As we commemorate world malaria day 2021 amid a global Covid-19 pandemic, a day we highlight the efforts to control malaria and celebrate the gains that have been made, it's also a time to reflect on our failures and seek solutions.

This is because we still live at risk from this preventable, treatable disease which costs a child’s life every two minutes.

Malaria is considered a public health problem with a population of 31 million people at risk. Interventions towards its prevention such as distribution of bed nets and spraying of houses with insecticides have been scaled up. Treatment is provided for free in public hospitals.

However, in the last two years, our systems have been tested by the Covid-19 pandemic that found us unprepared. We all got scared and quickly ignored the immediate threats around us and it was all systems go against Covid-19. Hospitals were closed, and for the few that operated, patients feared visiting them.

For the patients who presented sick with fever, the most common symptom in a person with malaria and Covid, it was assumed to be coronavirus until proven otherwise. This led to stigma as patients feared going to hospitals for fear of being driven to isolation by the men and women in white gowns. As if this was not enough, healthcare workers went on strike affecting the delivery of essential services in the country.

The number of malaria cases treated in our health facilities reduced from five million in 2019 to four million in 2020. However, at the community level, the cases managed by community health volunteers increased almost three-fold from 138, 769 in 2019 to 361,569 in 2020. This according to data in the Kenya Health Information Systems. This demonstrates the need for a strong community health system in the fight against malaria during this challenging period and the future. Similar observations in the role of community health volunteers in complementing hospital-based services in the fight against malaria in developing countries such as Kenya have been observed in recent studies.

To effectively control malaria, there is a call to action for more robust community participation and engagement in health matters. Currently, management of malaria by community health volunteers stands at 32 per cent coverage in the 10 malaria high-risk counties in the Western and Nyanza regions. This is expected to grow to 68 per cent by 2024, against the recommended coverage of 100 per cent, through increased investments in recruiting and training new health volunteers by the government and development partners.

Secondly, investing in local capacity of the affected population by using the community health volunteers as agents of change will contribute to improved knowledge and understanding of malaria intervention strategies. It is likely to bring about positive effects to the health of the local population with the greatest chance to produce fast, effective, and sustainable results.

Finally, the current malaria interventions should be scaled up to ensure everyone, especially those living in the most remote areas of our country and are at risk of malaria receive services equitably and this can be achieved through having a paid, motivated and capacitated pool of community health workers, residing in this communities who can provide promotive, preventive and curative services.

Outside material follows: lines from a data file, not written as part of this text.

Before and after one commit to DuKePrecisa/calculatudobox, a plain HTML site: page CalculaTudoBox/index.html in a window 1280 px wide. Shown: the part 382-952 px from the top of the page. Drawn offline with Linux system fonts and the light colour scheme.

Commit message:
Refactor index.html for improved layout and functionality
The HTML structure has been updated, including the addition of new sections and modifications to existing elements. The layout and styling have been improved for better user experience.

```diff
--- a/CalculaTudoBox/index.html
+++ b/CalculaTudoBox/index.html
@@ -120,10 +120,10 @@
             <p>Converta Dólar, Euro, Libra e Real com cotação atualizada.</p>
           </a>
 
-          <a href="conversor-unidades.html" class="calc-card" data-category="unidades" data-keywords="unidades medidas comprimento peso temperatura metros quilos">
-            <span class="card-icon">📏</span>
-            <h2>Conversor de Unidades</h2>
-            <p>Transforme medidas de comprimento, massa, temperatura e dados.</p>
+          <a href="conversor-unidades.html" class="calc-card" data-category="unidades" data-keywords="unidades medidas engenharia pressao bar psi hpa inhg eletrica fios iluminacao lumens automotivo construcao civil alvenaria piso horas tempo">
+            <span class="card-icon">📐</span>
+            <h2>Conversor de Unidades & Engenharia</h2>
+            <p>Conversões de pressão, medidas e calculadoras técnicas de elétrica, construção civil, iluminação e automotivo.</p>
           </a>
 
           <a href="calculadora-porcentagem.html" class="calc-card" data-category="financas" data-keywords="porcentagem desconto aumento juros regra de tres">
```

With the pandemic, and its impact on the delivery of malaria services, the government, healthcare workers, non-state health actors are urged to sustain efforts to prevent, detect, and treat malaria among populations at risk. This will ensure response to Covid-19 does not undermine the provision of life-saving services, and the gains already made in the fight against malaria.

 Dr Donald Apat is the programme manager, Global Fund Project at Amref Health Africa in Kenya; Dr Bernard Langat is programme director, HIV, TB, Malaria, and NCDs at Amref Health Africa in Kenya